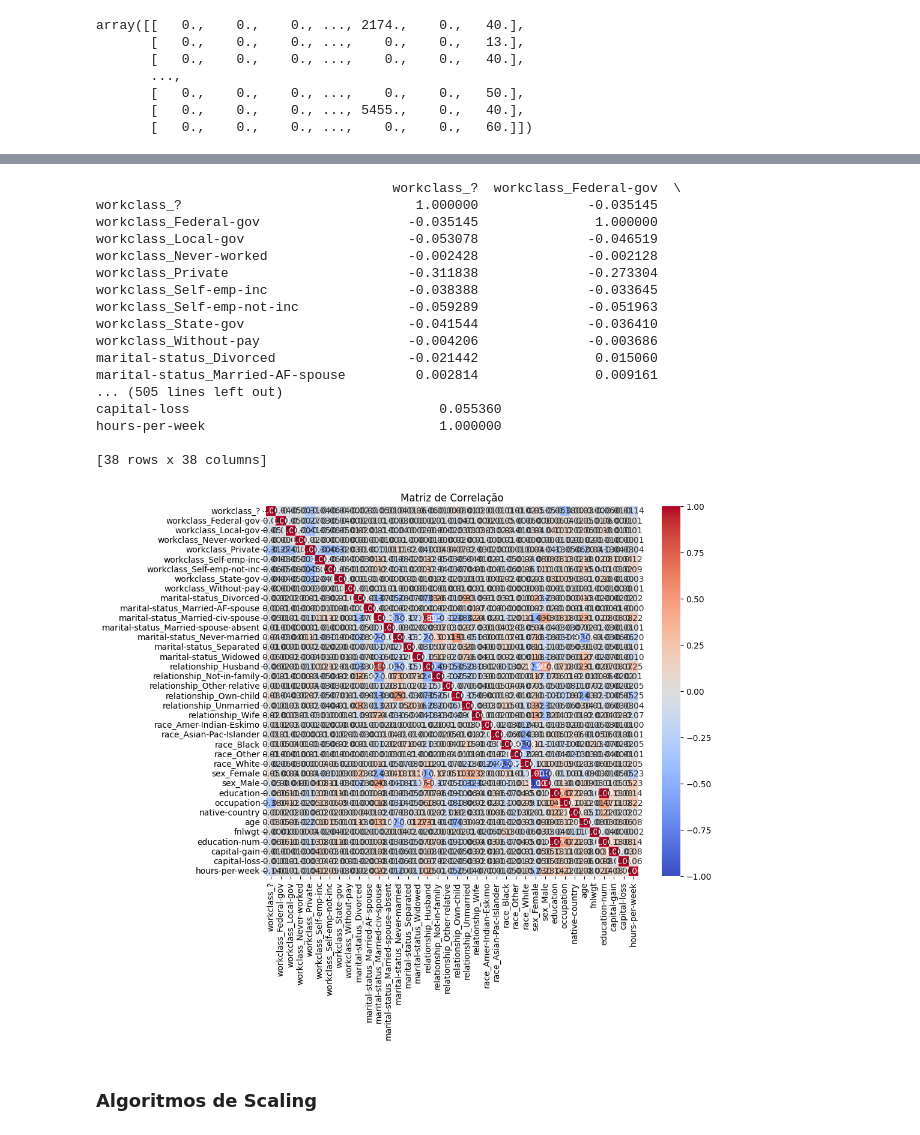
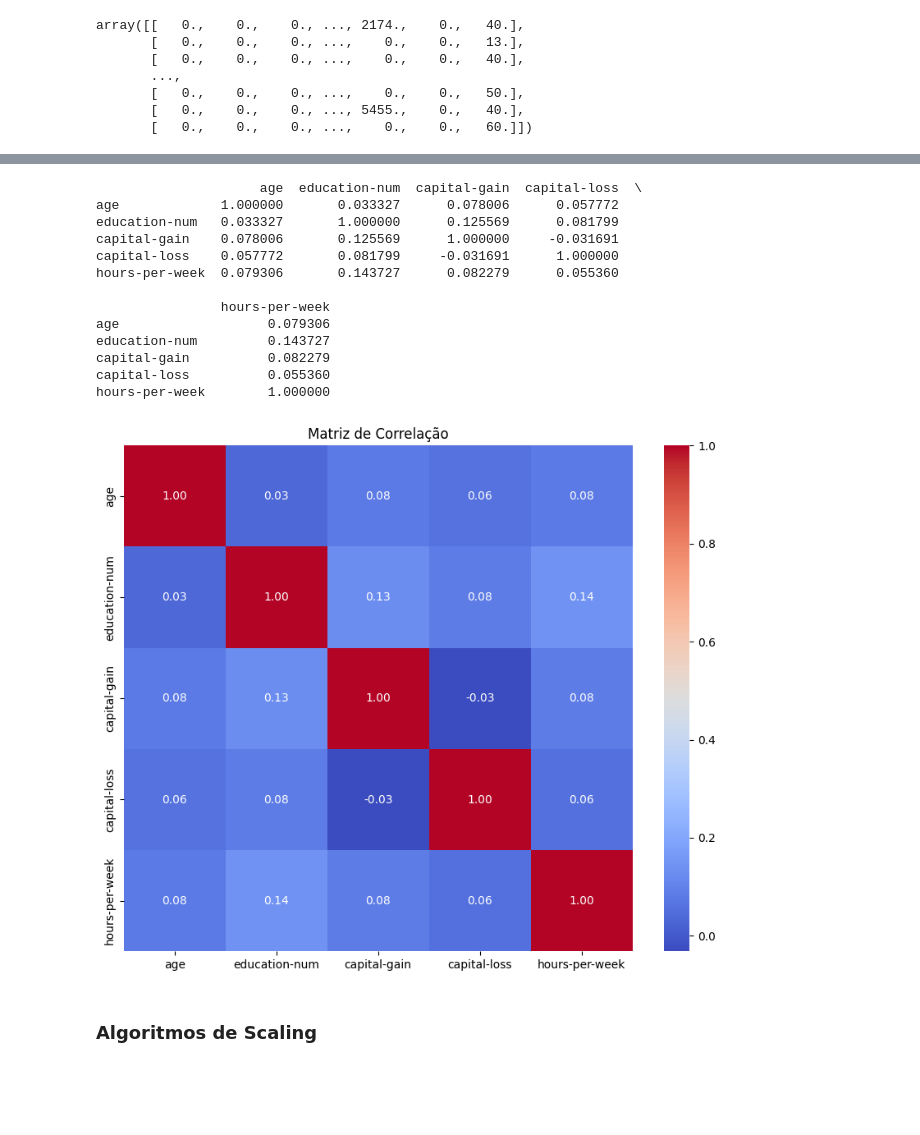
Before and after one commit to pedrobiqua/MineracaoDadosDados, a Jupyter notebook: analytics.ipynb, the cells around one changed output, grey strips where cells are left out. Saved outputs shown, nothing was run; the diff lists cells and outputs as text; code cells hidden in the pictures; blank space fills up the shorter version.

Commit message:
Mostrando matriz de correlações pegando apenas valores numéricos

```diff
--- a/analytics.ipynb
+++ b/analytics.ipynb
@@ -175,6 +183,9 @@ dtype: float64
 df.dropna(inplace=True)
 df.reset_index(drop=True, inplace=True)
 
+# Remove o index
+df = df.drop(columns=['fnlwgt'])
+
 percentual_nulos(df)
 # %% [output]
 |  | 0 |
@@ -280,7 +290,11 @@ target_enc_cols = ["occupation", "native-country"]
 
 # Colunas numéricas (incluindo as derivadas)
 numeric_cols = [
-    "age", "fnlwgt", "education-num", "capital-gain", "capital-loss",
+    "age",
+    # "fnlwgt",
+    "education-num",
+    "capital-gain",
+    "capital-loss",
     "hours-per-week",
     # "capital_net",
     # "education_age_ratio",
@@ -296,6 +310,8 @@ education_order = [
     'Prof-school', 'Doctorate'
 ]
 
+df_corr = df.copy()
+
 # Encoders
 one_hot_enc = OneHotEncoder(handle_unknown='ignore', sparse_output=False)
 ordinal_enc = OrdinalEncoder(categories=[education_order])
@@ -335,38 +367,38 @@ df_final['income'] = y.values
 # %%
 # @title Corelações entre as variaveis
 
 import seaborn as sns
 import matplotlib.pyplot as plt
 
-df_corr = df_final.drop(columns=['income'])
+# Exclui colunas apenas para ver as correlações
+df_corr = df_corr.drop(columns=['income'])
+cols_to_drop = one_hot_cols + ordinal_col + target_enc_cols
+df_corr = df_corr.drop(columns=cols_to_drop)
+
 correlacoes = df_corr.corr()
 
 # Exibe a matriz
 print(correlacoes)
 
 plt.figure(figsize=(10, 8))
 sns.heatmap(df_corr.corr(), annot=True, cmap='coolwarm', fmt=".2f")
 plt.title("Matriz de Correlação")
 plt.show()
 # %% [output]
-                                      workclass_?  workclass_Federal-gov  \
-workclass_?                              1.000000              -0.035145
-workclass_Federal-gov                   -0.035145               1.000000
-workclass_Local-gov                     -0.053078              -0.046519
-workclass_Never-worked                  -0.002428              -0.002128
-workclass_Private                       -0.311838              -0.273304
-workclass_Self-emp-inc                  -0.038388              -0.033645
-workclass_Self-emp-not-inc              -0.059289              -0.051963
-workclass_State-gov                     -0.041544              -0.036410
-workclass_Without-pay                   -0.004206              -0.003686
-marital-status_Divorced                 -0.021442               0.015060
-marital-status_Married-AF-spouse         0.002814               0.009161
-... (505 lines left out)
-capital-loss                                0.055360
-hours-per-week                              1.000000
+                     age  education-num  capital-gain  capital-loss  \
+age             1.000000       0.033327      0.078006      0.057772
+education-num   0.033327       1.000000      0.125569      0.081799
+capital-gain    0.078006       0.125569      1.000000     -0.031691
+capital-loss    0.057772       0.081799     -0.031691      1.000000
+hours-per-week  0.079306       0.143727      0.082279      0.055360
 
-[38 rows x 38 columns]
+                hours-per-week
+age                   0.079306
+education-num         0.143727
+capital-gain          0.082279
+capital-loss          0.055360
+hours-per-week        1.000000
-[figure, old version]
+[figure, new version]
 # %% [markdown]
 ### Algoritmos de Scaling
 # %%
```
Also changed, not shown: parts of 7 cells of this notebook.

● ● ● ● ● ● ●

Write all the lines above out again exactly, minus the images.

**RESULT BELOW**
Before and after one commit to pedrobiqua/MineracaoDadosDados, a Jupyter notebook: analytics.ipynb, the cells around one changed output, grey strips where cells are left out. Saved outputs shown, nothing was run; the diff lists cells and outputs as text; code cells hidden in the pictures; blank space fills up the shorter version.

Commit message:
Mostrando matriz de correlações pegando apenas valores numéricos

```diff
--- a/analytics.ipynb
+++ b/analytics.ipynb
@@ -175,6 +183,9 @@ dtype: float64
 df.dropna(inplace=True)
 df.reset_index(drop=True, inplace=True)
 
+# Remove o index
+df = df.drop(columns=['fnlwgt'])
+
 percentual_nulos(df)
 # %% [output]
 |  | 0 |
@@ -280,7 +290,11 @@ target_enc_cols = ["occupation", "native-country"]
 
 # Colunas numéricas (incluindo as derivadas)
 numeric_cols = [
-    "age", "fnlwgt", "education-num", "capital-gain", "capital-loss",
+    "age",
+    # "fnlwgt",
+    "education-num",
+    "capital-gain",
+    "capital-loss",
     "hours-per-week",
     # "capital_net",
     # "education_age_ratio",
@@ -296,6 +310,8 @@ education_order = [
     'Prof-school', 'Doctorate'
 ]
 
+df_corr = df.copy()
+
 # Encoders
 one_hot_enc = OneHotEncoder(handle_unknown='ignore', sparse_output=False)
 ordinal_enc = OrdinalEncoder(categories=[education_order])
@@ -335,38 +367,38 @@ df_final['income'] = y.values
 # %%
 # @title Corelações entre as variaveis
 
 import seaborn as sns
 import matplotlib.pyplot as plt
 
-df_corr = df_final.drop(columns=['income'])
+# Exclui colunas apenas para ver as correlações
+df_corr = df_corr.drop(columns=['income'])
+cols_to_drop = one_hot_cols + ordinal_col + target_enc_cols
+df_corr = df_corr.drop(columns=cols_to_drop)
+
 correlacoes = df_corr.corr()
 
 # Exibe a matriz
 print(correlacoes)
 
 plt.figure(figsize=(10, 8))
 sns.heatmap(df_corr.corr(), annot=True, cmap='coolwarm', fmt=".2f")
 plt.title("Matriz de Correlação")
 plt.show()
 # %% [output]
-                                      workclass_?  workclass_Federal-gov  \
-workclass_?                              1.000000              -0.035145
-workclass_Federal-gov                   -0.035145               1.000000
-workclass_Local-gov                     -0.053078              -0.046519
-workclass_Never-worked                  -0.002428              -0.002128
-workclass_Private                       -0.311838              -0.273304
-workclass_Self-emp-inc                  -0.038388              -0.033645
-workclass_Self-emp-not-inc              -0.059289              -0.051963
-workclass_State-gov                     -0.041544              -0.036410
-workclass_Without-pay                   -0.004206              -0.003686
-marital-status_Divorced                 -0.021442               0.015060
-marital-status_Married-AF-spouse         0.002814               0.009161
-... (505 lines left out)
-capital-loss                                0.055360
-hours-per-week                              1.000000
+                     age  education-num  capital-gain  capital-loss  \
+age             1.000000       0.033327      0.078006      0.057772
+education-num   0.033327       1.000000      0.125569      0.081799
+capital-gain    0.078006       0.125569      1.000000     -0.031691
+capital-loss    0.057772       0.081799     -0.031691      1.000000
+hours-per-week  0.079306       0.143727      0.082279      0.055360
 
-[38 rows x 38 columns]
+                hours-per-week
+age                   0.079306
+education-num         0.143727
+capital-gain          0.082279
+capital-loss          0.055360
+hours-per-week        1.000000
-[figure, old version]
+[figure, new version]
 # %% [markdown]
 ### Algoritmos de Scaling
 # %%
```
Also changed, not shown: parts of 7 cells of this notebook.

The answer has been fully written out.